A Loss for the “Moderates” in the Iranian Election Is Good for Both Iran and the U.S.

This Friday, Iran will hold its presidential election. Among the frontrunners is the supposedly moderate incumbent Hassan Rouhani, during whose term executions have continued at an alarmingly high rate, freedom of speech and association has been restricted ever more harshly, and Tehran has become more aggressive abroad. Elliott Abrams is endorsing one of Rouhani’s opponents, Ibrahim Raisi:

Raisi [is] as hardline an Iranian cleric as one can find. . . . In Iran he is best known for his service on the “Death Commissions” as one of four judges who oversaw the executions of 4,000 to 5,000 political prisoners in 1988. The deputy supreme leader at that time, Ayatollah Hossein Ali Montazeri, called those executions “the biggest crime in the history of the Islamic Republic.” . . . That was a long time ago, but Raisi has not changed. . . . [So] how could any American possibly want him to win?

It’s simple. Raisi is the true face of the Islamic Republic, while Rouhani is a façade. Rouhani has shown himself powerless to effect any change in the regime’s conduct and his only role is to mislead the West into thinking “moderates” are in charge. We are far better off, as we were when Mahmoud Ahmadinejad was president, when there are no illusions about Iran’s regime and the men who lead it.

If there is a fair election Rouhani will most likely win, and then we can expect a barrage of newspaper stories about how Iran is moderating, modernizing, and changing—so we must not push it too hard, and should instead help Rouhani improve Iran’s economy. . . . While it would be useful to empower true moderates, tough policies that make hostile regimes . . . pay a high price for repression and aggression are far more likely to help moderates than weak policies that mean the regimes pay no price at all.

If Raisi wins, two things will happen. First, it will be evident—especially to Iranians—that the election was stolen, so the Iranian people will be that much more alienated from their rulers. The day the regime falls will have been brought that much closer. And second, the entire world will have a much clearer view of the nature of that regime today.

Read more at Politico

More about: Hassan Rouhani, Iran, Iranian election, Politics & Current Affairs

The EU Must Stop Tolerating Hizballah

July 21 2017

Tuesday was the fifth anniversary of the bombing in the Bulgarian city of Burgas, which left five Israeli tourists and one Bulgarian dead. After the bombing, the EU designated the “military wing” of Hizballah, which carried out the attack, a terrorist organization. But unlike the U.S., Egypt, and the six members of the Gulf Cooperation Council, the EU doesn’t apply this designation to the Hizballah’s “political wing.” Toby Dershowitz and Benjamin Weinthal write:
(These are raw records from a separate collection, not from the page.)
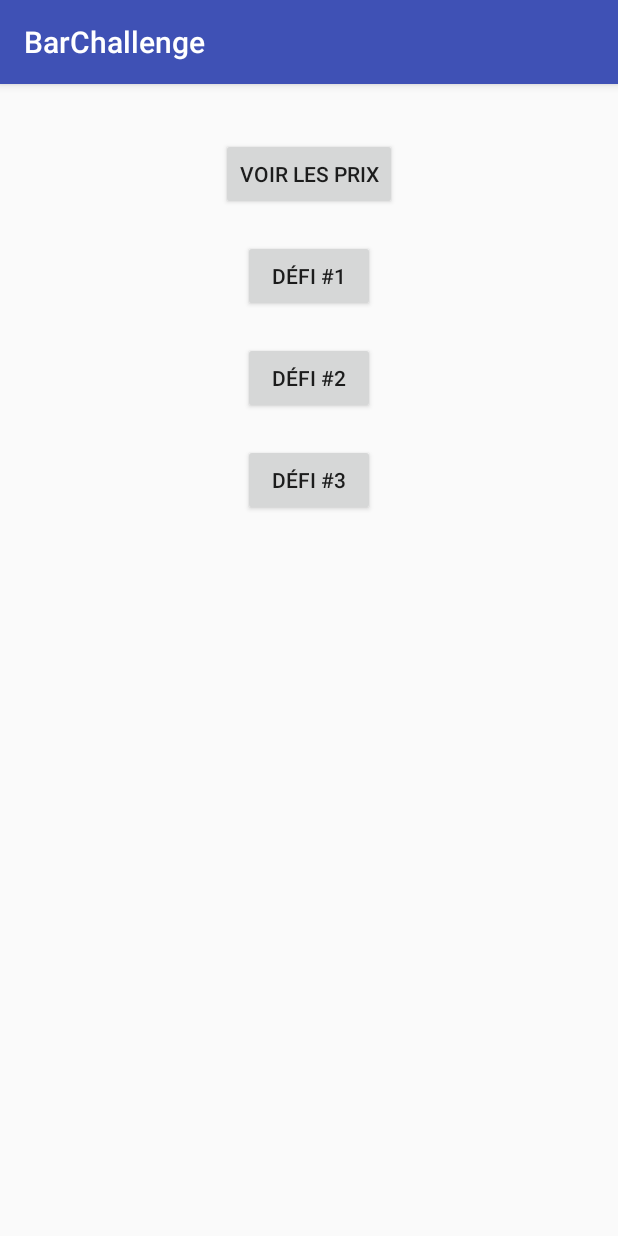
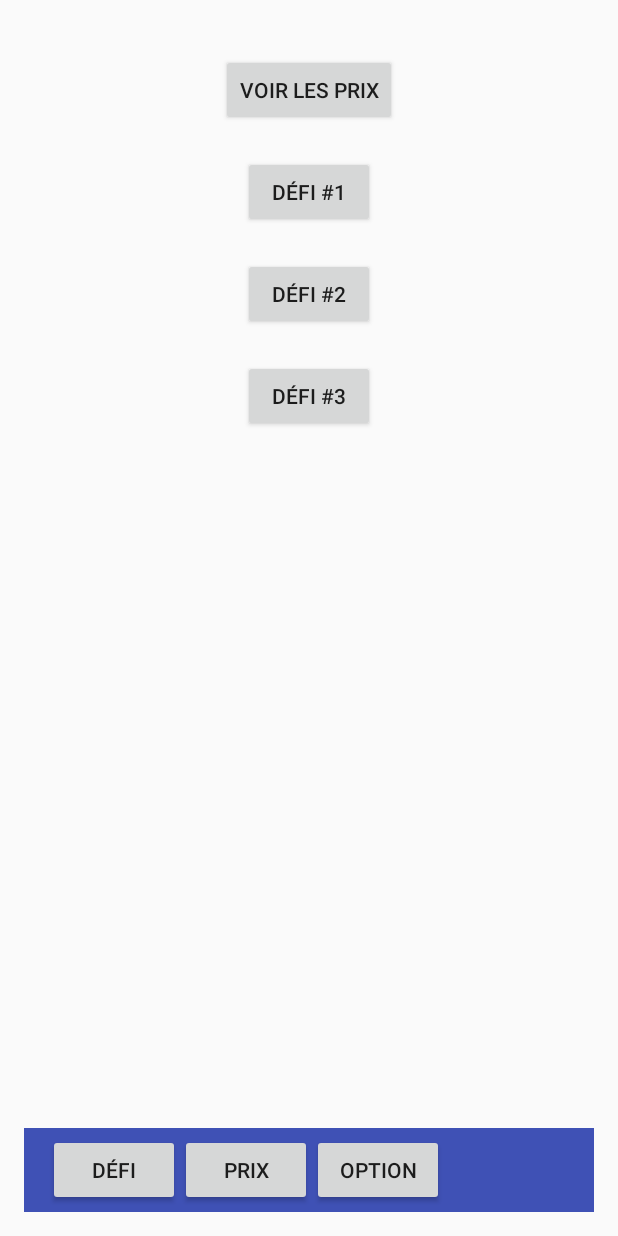
Before and after one commit to vince14evil/MobileAppUlaval, an Android app: the screen it shows after launch (MainActivity), on a phone screen of 412 x 824 dp. Run offline under Robolectric (Android 15) with nearby library versions, the phone set to English and light mode, and no system bars.

Commit message:
Add toolbar

```diff
--- a/app/src/main/AndroidManifest.xml
+++ b/app/src/main/AndroidManifest.xml
@@ -1,10 +1,12 @@
 <?xml version="1.0" encoding="utf-8"?>
 <manifest xmlns:android="http://schemas.android.com/apk/res/android"
-    package="barchallenges.ima.ulaval.ca.barchallenge">
+    package="barchallenges.ima.ulaval.ca.barchallenge" >
 
     <uses-permission android:name="android.permission.INTERNET" />
     <uses-permission android:name="android.permission.CALL_PHONE" />
-    <uses-feature android:name="android.hardware.Camera2"
+
+    <uses-feature
+        android:name="android.hardware.Camera2"
         android:required="true" />
 
     <android:uses-permission android:name="android.permission.WRITE_EXTERNAL_STORAGE" />
@@ -16,8 +18,10 @@
         android:icon="@mipmap/ic_launcher"
         android:label="@string/app_name"
         android:supportsRtl="true"
-        android:theme="@style/AppTheme">
-        <activity android:name=".MainActivity">
+        android:theme="@style/AppTheme" >
+        <activity
+            android:name=".MainActivity"
+            android:theme="@style/AppTheme.NoActionBar" >
             <intent-filter>
                 <action android:name="android.intent.action.MAIN" />
 
@@ -30,8 +34,9 @@
             android:label="@string/title_activity_challenge2"
             android:theme="@style/AppTheme.NoActionBar" />
         <activity android:name=".PrizeDescription" />
-        <activity android:name=".SelfieChallengeActivity"
-            android:configChanges="orientation|keyboardHidden|screenSize">
+        <activity
+            android:name=".SelfieChallengeActivity"
+            android:configChanges="orientation|keyboardHidden|screenSize" >
         </activity>
     </application>
 
--- a/app/src/main/java/barchallenges/ima/ulaval/ca/barchallenge/MainActivity.java
+++ b/app/src/main/java/barchallenges/ima/ulaval/ca/barchallenge/MainActivity.java
@@ -1,8 +1,9 @@
 package barchallenges.ima.ulaval.ca.barchallenge;
 
 import android.content.Intent;
+import android.os.Bundle;
 import android.support.v7.app.AppCompatActivity;
-import android.os.Bundle;
+import android.support.v7.widget.Toolbar;
 import android.view.View;
 import android.widget.Button;
 
@@ -12,6 +13,10 @@ public class MainActivity extends AppCompatActivity {
     protected void onCreate(Bundle savedInstanceState) {
         super.onCreate(savedInstanceState);
         setContentView(R.layout.activity_main);
+
+        Toolbar toolbarTop = (Toolbar) findViewById(R.id.toolbar_bottom);
+        setSupportActionBar(toolbarTop);
+        getSupportActionBar().setDisplayShowTitleEnabled(false);
 
         Button btnPrize = (Button)findViewById(R.id.buttonPrize);
         btnPrize.setOnClickListener(new View.OnClickListener() {
--- a/app/src/main/res/layout/activity_main.xml
+++ b/app/src/main/res/layout/activity_main.xml
@@ -55,4 +55,5 @@
         android:layout_below="@+id/buttonChallenge2"
         android:layout_centerHorizontal="true" />
 
+    <include layout="@layout/toolbar"/>
 </RelativeLayout>
--- /dev/null
+++ b/app/src/main/res/layout/toolbar.xml
@@ -0,0 +1,34 @@
+<?xml version="1.0" encoding="utf-8"?>
+<RelativeLayout xmlns:android="http://schemas.android.com/apk/res/android"
+    android:layout_width="match_parent"
+    android:layout_height="match_parent">
+
+    <android.support.v7.widget.Toolbar
+        android:id="@+id/toolbar_bottom"
+        android:layout_height="wrap_content"
+        android:layout_width="match_parent"
+        android:background="?attr/colorPrimary"
+        android:layout_alignParentBottom="true"
+        android:minHeight="?attr/actionBarSize">
+
+        <Button
+            android:layout_width="wrap_content"
+            android:layout_height="wrap_content"
+            android:text="Défi"
+            android:id="@+id/toolbarChallenge" />
+        <Button
+            android:layout_width="wrap_content"
+            android:layout_height="wrap_content"
+            android:text="Prix"
+            android:id="@+id/toolbarPrize" />
+        <Button
+            android:layout_width="wrap_content"
+            android:layout_height="wrap_content"
+            android:text="Option"
+            android:id="@+id/toolbarOption" />
+    </android.support.v7.widget.Toolbar>
+
+
+
+
+</RelativeLayout>
--- a/app/src/main/res/values/strings.xml
+++ b/app/src/main/res/values/strings.xml
@@ -3,4 +3,5 @@
     <string name="title_activity_challenge2">Challenge2Activity</string>
     <string name="LOVECALCULATOR_BASE">https://love-calculator.p.mashape.com/</string>
     <string name="LOVECALCULATOR_FORMAT">/getPercentage</string>
+    <string name="title_activity_main2">Main2Activity</string>
 </resources>
```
[T]he EU needs to . . . recognize, as Hizballah [itself] does, that the organization isn’t bifurcated into political and military “wings.” . . . Hizballah’s terror-financing activities and its critical role in the Syrian war should be enough for the EU to deport Hizballah members from its 28 member countries. Anything short of full designation would enable Hizballah to continue fundraising and operating its front companies. Last year, for instance, . . . German authorities uncovered a money-laundering operation in Europe that amassed nearly €1 million ($1.1 million) a week for more than two years, money that Europol and the U.S. Treasury Department says went to fund Hizballah.

Membership recruitment in Europe is also a significant tool for Hizballah. According to a recent German intelligence report, there are 950 active Hizballah members in Germany. This calls into question the effectiveness of the EU’s 2013 sanctions, which were imposed only on Hizballah’s “military wing.” . . .
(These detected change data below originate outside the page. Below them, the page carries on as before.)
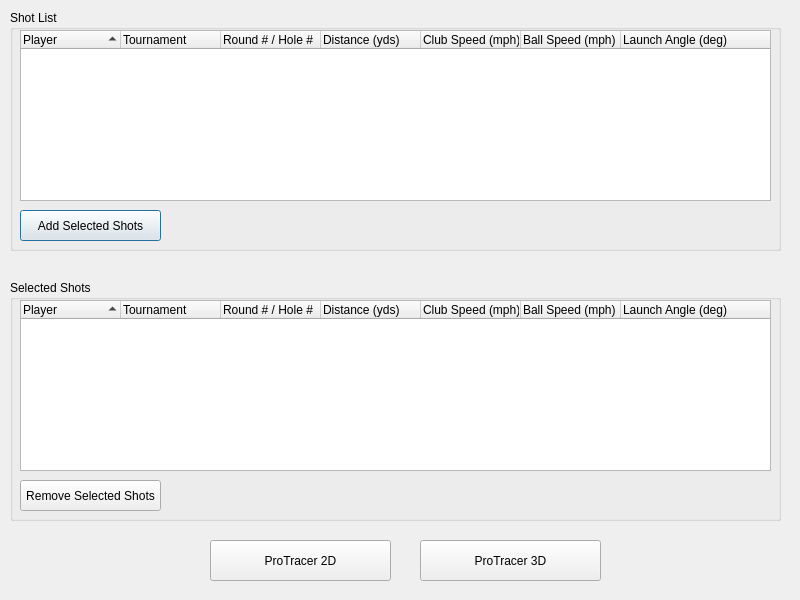
Old version of the form ui/search.ui in the repository rer145/ideal-enigma.
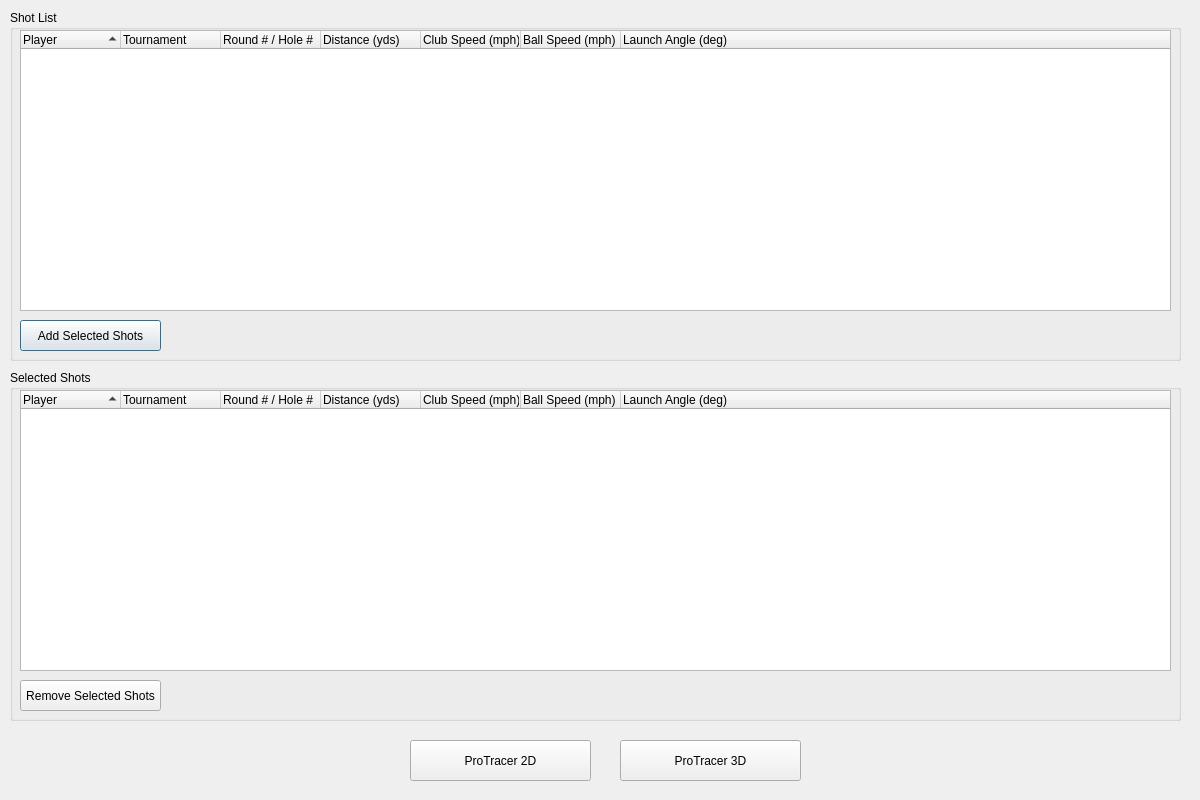
New version of the form.

Commit message: made search bigger / added examples

```diff
--- a/ui/search.ui
+++ b/ui/search.ui
@@ -6,8 +6,8 @@
    <rect>
     <x>0</x>
     <y>0</y>
-    <width>800</width>
-    <height>600</height>
+    <width>1200</width>
+    <height>800</height>
    </rect>
   </property>
   <property name="windowTitle">
@@ -24,8 +24,8 @@
     <rect>
      <x>10</x>
      <y>10</y>
-     <width>771</width>
-     <height>241</height>
+     <width>1171</width>
+     <height>351</height>
     </rect>
    </property>
    <property name="title">
@@ -35,7 +35,7 @@
     <property name="geometry">
      <rect>
       <x>10</x>
-      <y>200</y>
+      <y>310</y>
       <width>141</width>
       <height>31</height>
      </rect>
@@ -49,8 +49,8 @@
      <rect>
       <x>10</x>
       <y>20</y>
-      <width>751</width>
-      <height>171</height>
+      <width>1151</width>
+      <height>281</height>
      </rect>
     </property>
     <property name="editTriggers">
@@ -115,9 +115,9 @@
    <property name="geometry">
     <rect>
      <x>10</x>
-     <y>280</y>
-     <width>771</width>
-     <height>241</height>
+     <y>370</y>
+     <width>1171</width>
+     <height>351</height>
     </rect>
    </property>
    <property name="title">
@@ -127,7 +127,7 @@
     <property name="geometry">
      <rect>
       <x>10</x>
-      <y>200</y>
+      <y>310</y>
       <width>141</width>
       <height>31</height>
      </rect>
@@ -141,8 +141,8 @@
      <rect>
       <x>10</x>
       <y>20</y>
-      <width>751</width>
-      <height>171</height>
+      <width>1151</width>
+      <height>281</height>
      </rect>
     </property>
     <property name="editTriggers">
@@ -206,8 +206,8 @@
   <widget class="QPushButton" name="btn2D">
    <property name="geometry">
     <rect>
-     <x>210</x>
-     <y>540</y>
+     <x>410</x>
+     <y>740</y>
      <width>181</width>
      <height>41</height>
     </rect>
@@ -219,8 +219,8 @@
   <widget class="QPushButton" name="btn3D">
    <property name="geometry">
     <rect>
-     <x>420</x>
-     <y>540</y>
+     <x>620</x>
+     <y>740</y>
      <width>181</width>
      <height>41</height>
     </rect>
```
The commit also changes 13 other files.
Should Europe maintain the status quo . . . it does so at its own peril. European security will continue to be put at risk. And Hizballah will be given the signal that Europe is far from serious about countering terrorism.

Read more at FDD

More about: Bulgaria, European Union, Hizballah, Politics & Current Affairs, Terrorism